The redesign has been completed by Twitter’s in-house user research and design team, and appears to draw cues from Instagram.
Square profile photos replaced with rounded ones
Main updates include refining the typography to make it more “consistent”, bolder headlines “to make it easier to focus on what’s happening” and replacing square profile photos with rounded ones, says Grace Kim, Twitter’s vice president of user research and design.
Icons have been updated to make them “more intuitive”, as well as lighter in colour. For example, the “reply” arrow icon has been replaced by a speech bubble, as the arrow was previously confused as having a “delete” or “go back to the previous page” function, says Kim.
The style of the icons has also changed, with filled-in symbols swapped with line-drawn ones.
Photos have also been given more precedence and highlighted more, due to an overall lighter and cleaner backdrop to the app. Square edges have been replaced with rounded ones.
Instagram also features line-drawn symbols, including the speech bubble, rounded profile photos, and an emphasis on photography. The social media brand rolled out a new website design in 2015.
“Less clutter and easier browsing”

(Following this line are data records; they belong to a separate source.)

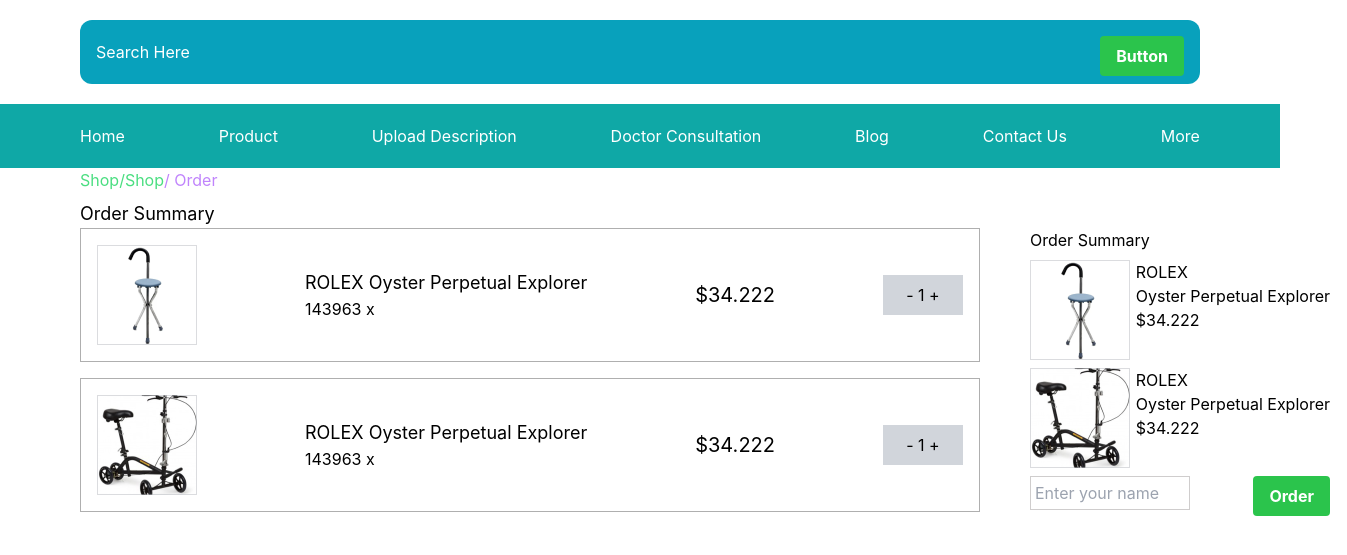
Repository: arafatmollah/pharma
Page: /
The author's editor kept a copy of each file at every save. The page is drawn from the files as they stood at one save, then again after the next save.
The browser window is 1280 px wide. The page is 1330 px wide, then 1347 px, so the pictures cover 1347 px, including what lies to the right of the window. The pictures show the whole page.
The project was rebuilt for these pictures with package versions that can differ from the ones it lists, and the page was loaded fresh each time.

Above is the page before, as saved 2023-03-12 22:18:46.

After the next save:
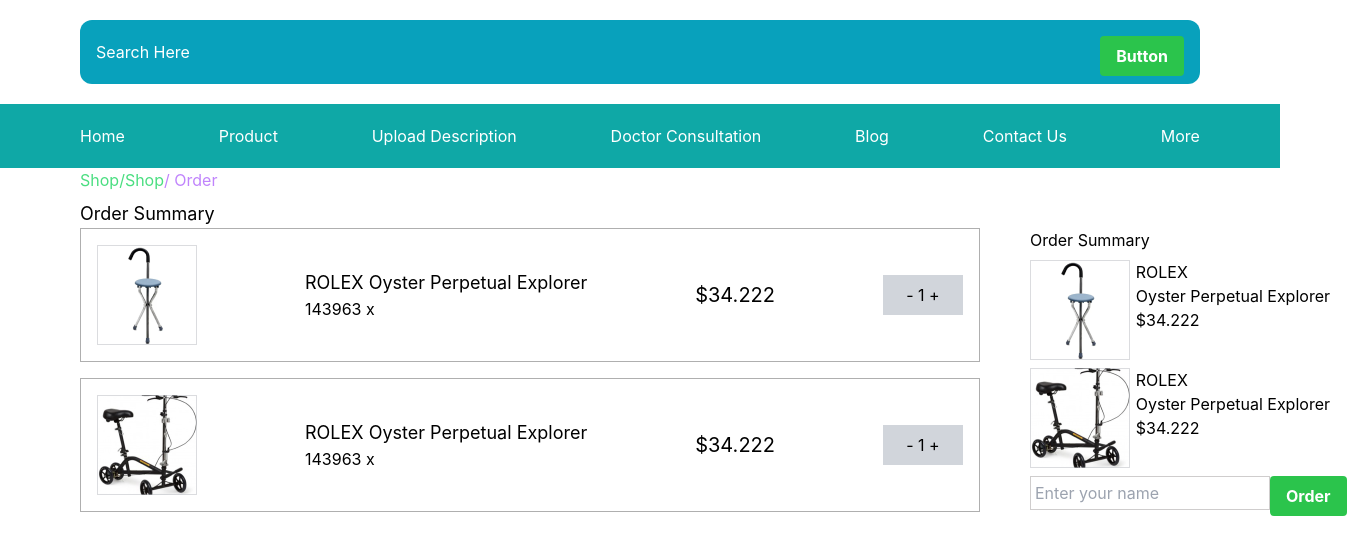
Saved 8 s later.
--- a/src/Order.js
+++ b/src/Order.js
@@ -68,7 +68,7 @@ function order() {
           </div>
           <div className='flex justify-between'>
             <form>
-              <input type={Text} className="form w-40" placeholder="Enter your name"></input>
+              <input type={Text} className="form w-60" placeholder="Enter your name"></input>
             </form>
             <button className='btn'>Order</button>
           </div>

Tweets now update instantly with reply, retweet and like counts, so conversations can be viewed in real-time, rather than users needing to refresh the page.
The user experience (UX) design of the app has also been updated, with fewer icon options at the bottom of the app, and text removed. A side navigation bar opens up, showing the user’s profile and other menu options.
Links in tweets now open in Safari’s viewer within Twitter, rather than taking users out of the app and into a browser window.
This aims to provide “less clutter and easier browsing”, says Kim, and make Twitter “feel lighter, faster and easier to use”.
The update has been made using feedback and ideas from Twitter users, Kim says.
Twitter is expected to roll out further design updates soon, and will continue to incorporate user research.